*WHAT THE EXERCISE ASKS:*
Give the data back exactly. Leave out any images.

─── RECORDS FOR THE TASK

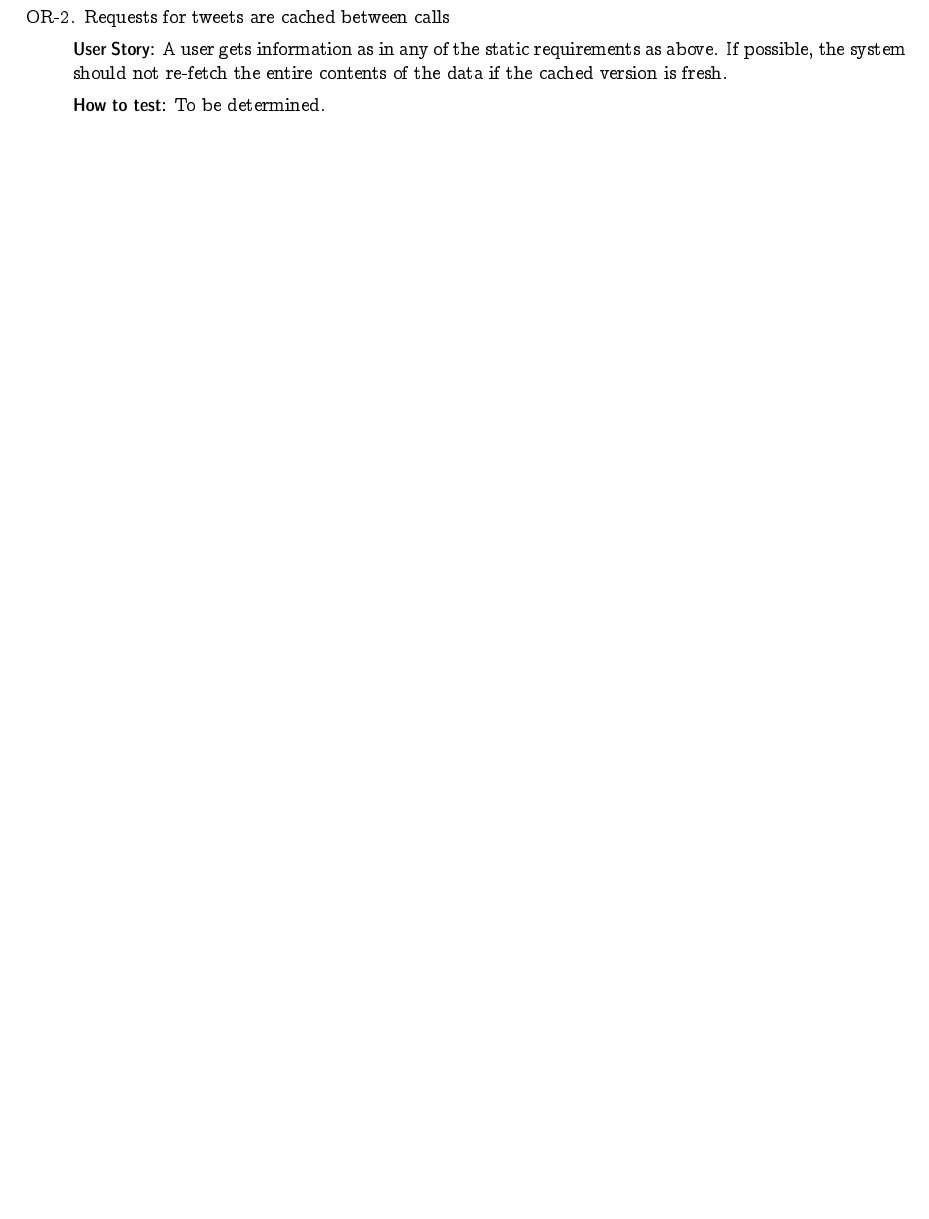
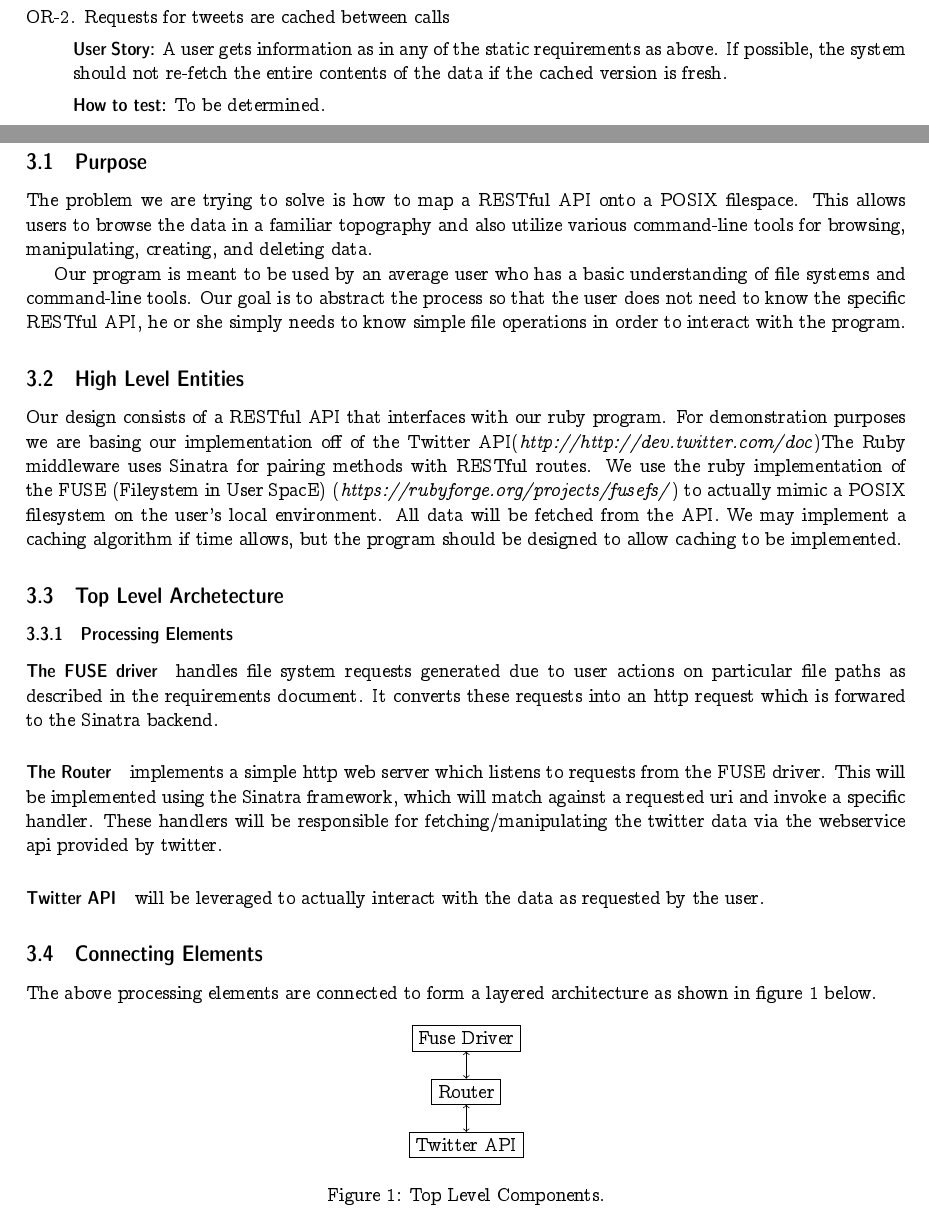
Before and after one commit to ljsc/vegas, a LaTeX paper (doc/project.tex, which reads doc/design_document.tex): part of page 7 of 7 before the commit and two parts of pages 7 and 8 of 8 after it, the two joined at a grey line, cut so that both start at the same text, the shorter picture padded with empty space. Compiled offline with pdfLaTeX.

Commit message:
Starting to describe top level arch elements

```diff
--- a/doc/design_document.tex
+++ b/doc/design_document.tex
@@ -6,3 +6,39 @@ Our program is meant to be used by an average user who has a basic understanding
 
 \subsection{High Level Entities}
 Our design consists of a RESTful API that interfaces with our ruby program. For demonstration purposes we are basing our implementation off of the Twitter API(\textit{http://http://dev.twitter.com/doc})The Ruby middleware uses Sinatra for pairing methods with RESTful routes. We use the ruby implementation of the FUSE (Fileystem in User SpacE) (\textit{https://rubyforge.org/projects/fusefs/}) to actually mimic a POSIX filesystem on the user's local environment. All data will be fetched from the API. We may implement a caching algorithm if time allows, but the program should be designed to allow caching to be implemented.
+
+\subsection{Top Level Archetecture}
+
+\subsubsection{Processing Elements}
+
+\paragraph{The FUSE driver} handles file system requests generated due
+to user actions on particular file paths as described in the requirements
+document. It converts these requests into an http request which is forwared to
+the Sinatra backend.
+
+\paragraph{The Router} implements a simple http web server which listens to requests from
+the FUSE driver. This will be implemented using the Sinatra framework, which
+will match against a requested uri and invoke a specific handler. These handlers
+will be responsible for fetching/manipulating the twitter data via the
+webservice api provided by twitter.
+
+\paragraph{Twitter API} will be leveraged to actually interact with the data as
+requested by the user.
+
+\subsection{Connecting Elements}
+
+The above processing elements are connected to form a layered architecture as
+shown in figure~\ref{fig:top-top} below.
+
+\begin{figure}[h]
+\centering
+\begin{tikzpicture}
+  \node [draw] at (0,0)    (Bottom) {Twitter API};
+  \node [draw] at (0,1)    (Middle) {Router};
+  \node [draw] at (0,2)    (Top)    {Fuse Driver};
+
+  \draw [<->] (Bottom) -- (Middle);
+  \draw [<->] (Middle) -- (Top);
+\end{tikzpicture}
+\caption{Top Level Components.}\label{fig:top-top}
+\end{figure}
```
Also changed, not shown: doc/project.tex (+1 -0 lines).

──────

*TASK ANSWER:*
Before and after one commit to ljsc/vegas, a LaTeX paper (doc/project.tex, which reads doc/design_document.tex): part of page 7 of 7 before the commit and two parts of pages 7 and 8 of 8 after it, the two joined at a grey line, cut so that both start at the same text, the shorter picture padded with empty space. Compiled offline with pdfLaTeX.

Commit message:
Starting to describe top level arch elements

```diff
--- a/doc/design_document.tex
+++ b/doc/design_document.tex
@@ -6,3 +6,39 @@ Our program is meant to be used by an average user who has a basic understanding
 
 \subsection{High Level Entities}
 Our design consists of a RESTful API that interfaces with our ruby program. For demonstration purposes we are basing our implementation off of the Twitter API(\textit{http://http://dev.twitter.com/doc})The Ruby middleware uses Sinatra for pairing methods with RESTful routes. We use the ruby implementation of the FUSE (Fileystem in User SpacE) (\textit{https://rubyforge.org/projects/fusefs/}) to actually mimic a POSIX filesystem on the user's local environment. All data will be fetched from the API. We may implement a caching algorithm if time allows, but the program should be designed to allow caching to be implemented.
+
+\subsection{Top Level Archetecture}
+
+\subsubsection{Processing Elements}
+
+\paragraph{The FUSE driver} handles file system requests generated due
+to user actions on particular file paths as described in the requirements
+document. It converts these requests into an http request which is forwared to
+the Sinatra backend.
+
+\paragraph{The Router} implements a simple http web server which listens to requests from
+the FUSE driver. This will be implemented using the Sinatra framework, which
+will match against a requested uri and invoke a specific handler. These handlers
+will be responsible for fetching/manipulating the twitter data via the
+webservice api provided by twitter.
+
+\paragraph{Twitter API} will be leveraged to actually interact with the data as
+requested by the user.
+
+\subsection{Connecting Elements}
+
+The above processing elements are connected to form a layered architecture as
+shown in figure~\ref{fig:top-top} below.
+
+\begin{figure}[h]
+\centering
+\begin{tikzpicture}
+  \node [draw] at (0,0)    (Bottom) {Twitter API};
+  \node [draw] at (0,1)    (Middle) {Router};
+  \node [draw] at (0,2)    (Top)    {Fuse Driver};
+
+  \draw [<->] (Bottom) -- (Middle);
+  \draw [<->] (Middle) -- (Top);
+\end{tikzpicture}
+\caption{Top Level Components.}\label{fig:top-top}
+\end{figure}
```
Also changed, not shown: doc/project.tex (+1 -0 lines).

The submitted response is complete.